Game of Drones: Learning From Bees

"At this very moment, about 20 feet behind me, female worker bees are ripping their male brethren to shreds," I tell the 7th graders. Fifteen pairs of eyes are wide and incredulous, and looking directly at me without the slightest trace of adolescent indifference. The massacre of the drones occurs every fall around this time of year in New York City, as honey bees reduce their populations in preparation for winter. A dramatic retelling of the carnage, and rationality behind it, never fails to transfix even the most distant teenager.

All season long, worker bees -- the infertile females that comprise the majority of the colony -- toil in the hive and in the fields, while drones -- male bees, whose sole purpose is to procreate with virgin queens -- subsist off the fruits of their labor. As days shorten, temperatures drop, and the nectar flow dries up, drones' days are numbered. There is only a finite amount of honey on which the entire colony must subsist through the winter, clustering around the queen and keeping warm through body heat. With mating season over, drones become expendable.

"Why can't they just sting the drones?" one of the students asks. "Why do they have to rip them apart?" I explain that when honeybees sting, their barbed stingers become embedded in their victim and detach from their bodies, ending their lives. "That's messed up," another student mutters. Hands shoot into the air.

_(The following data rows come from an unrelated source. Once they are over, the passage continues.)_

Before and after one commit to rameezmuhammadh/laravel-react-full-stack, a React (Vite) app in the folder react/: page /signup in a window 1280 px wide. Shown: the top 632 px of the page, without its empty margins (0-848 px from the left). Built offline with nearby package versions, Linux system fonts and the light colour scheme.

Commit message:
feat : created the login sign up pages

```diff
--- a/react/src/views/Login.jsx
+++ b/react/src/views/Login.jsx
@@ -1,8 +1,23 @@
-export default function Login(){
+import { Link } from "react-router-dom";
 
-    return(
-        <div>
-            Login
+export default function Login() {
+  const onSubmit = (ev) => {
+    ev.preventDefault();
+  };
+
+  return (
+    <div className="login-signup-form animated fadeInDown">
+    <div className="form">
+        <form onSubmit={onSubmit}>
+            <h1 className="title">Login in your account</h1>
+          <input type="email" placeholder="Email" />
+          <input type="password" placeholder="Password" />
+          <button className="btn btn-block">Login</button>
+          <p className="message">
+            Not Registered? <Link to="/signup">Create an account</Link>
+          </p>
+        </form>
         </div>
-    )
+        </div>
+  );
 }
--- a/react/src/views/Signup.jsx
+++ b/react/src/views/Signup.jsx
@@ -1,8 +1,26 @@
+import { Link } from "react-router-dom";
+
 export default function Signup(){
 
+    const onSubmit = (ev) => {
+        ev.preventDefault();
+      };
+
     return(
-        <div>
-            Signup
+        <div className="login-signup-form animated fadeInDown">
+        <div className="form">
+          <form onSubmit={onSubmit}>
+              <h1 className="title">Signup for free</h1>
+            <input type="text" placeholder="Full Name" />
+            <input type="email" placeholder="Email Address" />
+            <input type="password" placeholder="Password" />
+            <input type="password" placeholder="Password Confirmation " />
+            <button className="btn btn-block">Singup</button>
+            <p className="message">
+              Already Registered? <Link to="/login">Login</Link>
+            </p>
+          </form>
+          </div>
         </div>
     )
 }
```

"Why don't the drones just leave?"

"Who decides it's time to start the massacre?"

"How will the queen lay eggs without drones?"

Children and teenagers are captivated by honeybees, and I've noticed that particular facets of honeybee behavior spark the interest of different age groups. For example, 2nd graders are concerned with an issue of fairness -- why can there only be one queen, and who decides who it is? Bee monarchy is more palatable to these justice-seeking 8-year-olds upon hearing that she is part of a team comprised of workers and drones, and all contribute in equally important ways to the success of the colony.

6th graders want to know what happens when the queen dies, and are contented to learn that workers can replace queens at any point simply by feeding royal jelly to existing larvae. As soon as a virgin queen is born, she will fight the incumbent and fellow challengers to the death to claim the throne. And of course, there's the massacre of the drones, which captures the imagination of middle and high school students alike.

As an educator, I live for moments like these, when curiosity takes hold and the audience becomes spellbound. Lucky for me, my classroom spans 2.5 acres of rooftop farmland in New York City, so it's a pretty frequent occurrence. In addition to bee hives, the space I call my classroom is also home to a diverse group of chickens, grows 100,000 pounds of produce a year, serves as a high-volume composting site, and boasts some of the city's most compelling views of Manhattan. Children and teenagers can engage directly with life science by cultivating plants from seed to seed, and composting food waste to create rich soil. They can plant peas and harvest purple carrots. They can release ladybugs to eat aphids off of pest-ridden plants.

Hands-on learning incites a sense of wonder that text books and test prep fail to arouse, and rooftop farms provide innumerable opportunities for students to learn and grow. Imagine if every school building in New York City were topped with an energy-saving, water-retaining, intensive green roof farm, and every teacher could use these farms to support learning. Students could utilize them as science labs and art studios, job training sites and outdoor kitchens. Children could grow vegetables for their own cafeterias, increasing the nutritional value of school lunch and giving urban youth the rare opportunity to grow food from seed. The increase in green infrastructure across the city would result in cleaner water and air, cooler temperatures, and more vibrant ecosystems. And we would be supplementing our children's classroom curriculum with opportunities to physically interact with theories, equations, and concepts in action. We would enhance our children's education with opportunities for wonder.

The role of the beekeeper is not to force an outcome from the bees, but to help the bees accomplish what they are naturally inclined to do. Beekeepers provide the infrastructure -- the hive -- upon which bees can easily build their own complex structures and implement their own time-tested systems. In the same way, educators must create environments for students to thrive. In today's educational climate, it is easy to forget that children and teenagers are naturally curious, constantly seeking out ways to make meaning of their world. We owe it to our children to harness this curiosity by creating spaces where they can truly explore.

For more information on City Growers, check out their website and Kickstarter page.